Chinese artist Guo Fengyi, who passed away in 2010, is not well known—to the point where a publication attached to a current show at Vancouver’s Contemporary Art Gallery is called Who Is Guo Fengyi? Guo’s lack of notoriety compels one to call her an outsider artist, an appellation with, arguably, decreasing stigma. (Guo, it should be noted, finally found recognition in 2002 with participation in the Long March Project, a multi-venue event in China for which she collaborated with Judy Chicago.)

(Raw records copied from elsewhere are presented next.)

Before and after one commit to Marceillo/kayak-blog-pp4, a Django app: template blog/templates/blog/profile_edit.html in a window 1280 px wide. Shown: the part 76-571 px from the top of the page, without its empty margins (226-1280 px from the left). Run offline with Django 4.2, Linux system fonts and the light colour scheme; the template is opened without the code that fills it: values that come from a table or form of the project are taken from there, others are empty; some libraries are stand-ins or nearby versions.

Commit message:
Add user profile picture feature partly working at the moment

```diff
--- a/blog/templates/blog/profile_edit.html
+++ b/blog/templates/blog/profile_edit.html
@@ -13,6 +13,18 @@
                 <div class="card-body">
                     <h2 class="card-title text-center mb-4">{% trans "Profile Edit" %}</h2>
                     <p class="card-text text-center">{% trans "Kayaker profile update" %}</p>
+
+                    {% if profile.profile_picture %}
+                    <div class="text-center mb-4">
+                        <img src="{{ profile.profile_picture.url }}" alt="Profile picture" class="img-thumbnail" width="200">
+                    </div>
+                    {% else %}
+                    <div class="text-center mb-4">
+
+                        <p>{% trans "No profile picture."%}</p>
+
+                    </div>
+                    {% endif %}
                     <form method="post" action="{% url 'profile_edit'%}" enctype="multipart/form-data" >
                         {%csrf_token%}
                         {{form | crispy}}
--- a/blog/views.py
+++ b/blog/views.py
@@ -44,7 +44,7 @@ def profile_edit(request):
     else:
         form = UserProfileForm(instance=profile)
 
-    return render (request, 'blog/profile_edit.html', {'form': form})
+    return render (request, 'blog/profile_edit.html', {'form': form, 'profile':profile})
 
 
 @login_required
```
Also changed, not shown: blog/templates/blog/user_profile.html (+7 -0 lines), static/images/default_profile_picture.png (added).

“Outsider” successfully defines Guo because she not only produced outside sanctioned art circles for most of her career, but also dealt with subjects and themes not current to said circles. Like the British artist Madge Gill and the Czech artist Anna Zemánková—both of whose work Guo’s uncannily resembles—Guo seems out of time, dwelling in abstract-primitive, numinous realms. But it is precisely this disconnect, and its associated idiosyncrasies, that make her work so attractive today, when strength of vision, in combination with non-academic training, can seem as novel as the latest high-tech gadget.

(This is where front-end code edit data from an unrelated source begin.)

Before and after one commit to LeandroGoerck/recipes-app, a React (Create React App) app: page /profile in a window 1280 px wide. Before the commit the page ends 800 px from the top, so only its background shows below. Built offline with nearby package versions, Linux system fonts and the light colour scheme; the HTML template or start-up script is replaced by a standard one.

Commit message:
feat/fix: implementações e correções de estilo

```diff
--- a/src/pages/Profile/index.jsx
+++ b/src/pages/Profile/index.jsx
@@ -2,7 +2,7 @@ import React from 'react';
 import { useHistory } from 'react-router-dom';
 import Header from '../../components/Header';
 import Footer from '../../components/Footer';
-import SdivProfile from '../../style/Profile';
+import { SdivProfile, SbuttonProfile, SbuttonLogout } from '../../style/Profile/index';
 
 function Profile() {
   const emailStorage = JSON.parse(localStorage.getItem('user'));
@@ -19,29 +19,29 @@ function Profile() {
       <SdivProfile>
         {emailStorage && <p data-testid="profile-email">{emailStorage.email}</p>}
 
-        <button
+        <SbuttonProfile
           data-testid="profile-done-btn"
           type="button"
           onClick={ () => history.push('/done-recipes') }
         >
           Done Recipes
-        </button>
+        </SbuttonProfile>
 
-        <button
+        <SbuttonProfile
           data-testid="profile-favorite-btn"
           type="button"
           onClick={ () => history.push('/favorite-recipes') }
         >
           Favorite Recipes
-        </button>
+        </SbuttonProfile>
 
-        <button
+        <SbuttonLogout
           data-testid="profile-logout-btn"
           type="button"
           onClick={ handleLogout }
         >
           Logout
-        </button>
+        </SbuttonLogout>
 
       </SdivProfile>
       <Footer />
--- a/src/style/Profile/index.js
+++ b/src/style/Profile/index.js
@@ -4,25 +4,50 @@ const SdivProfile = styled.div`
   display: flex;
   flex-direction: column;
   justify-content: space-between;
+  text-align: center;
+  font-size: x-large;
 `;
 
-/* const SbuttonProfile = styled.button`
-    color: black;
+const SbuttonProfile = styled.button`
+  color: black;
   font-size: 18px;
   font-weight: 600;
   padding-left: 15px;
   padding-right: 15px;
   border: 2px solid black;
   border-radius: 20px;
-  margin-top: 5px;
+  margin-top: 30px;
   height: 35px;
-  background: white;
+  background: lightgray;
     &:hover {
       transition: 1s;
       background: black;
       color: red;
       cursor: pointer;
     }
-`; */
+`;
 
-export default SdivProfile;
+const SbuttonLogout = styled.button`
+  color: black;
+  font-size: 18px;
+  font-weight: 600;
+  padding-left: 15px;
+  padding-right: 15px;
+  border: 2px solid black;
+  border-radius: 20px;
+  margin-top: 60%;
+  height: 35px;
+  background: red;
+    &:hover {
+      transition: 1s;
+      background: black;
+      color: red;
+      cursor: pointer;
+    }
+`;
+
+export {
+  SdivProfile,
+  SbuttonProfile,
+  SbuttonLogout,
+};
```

The exhibition text for the CAG show tells us of the specificities of Guo’s references—well, at least of what is possible to understand through a cursory Western gaze. Falling ill, Guo explored qigong, a healing methodology involving, in part, meditation. (Notions of “qi” or “chi” as a life force worth tapping into are, of course, now popular worldwide.) While meditating, Guo had visions, reflected in the drawings; her subjects included Taoism, acupuncture energy maps and geomancy. Without depth of reference, however, one can still appreciate the drawings’ eerie beauty. Animism is evident: faces often emerge in the smallest detail. The colours and lines are also impressive: as with so many so-called outsiders, Guo’s miraculous achievement is her marriage of expressionism with a precise, yet inherently odd, representationalism.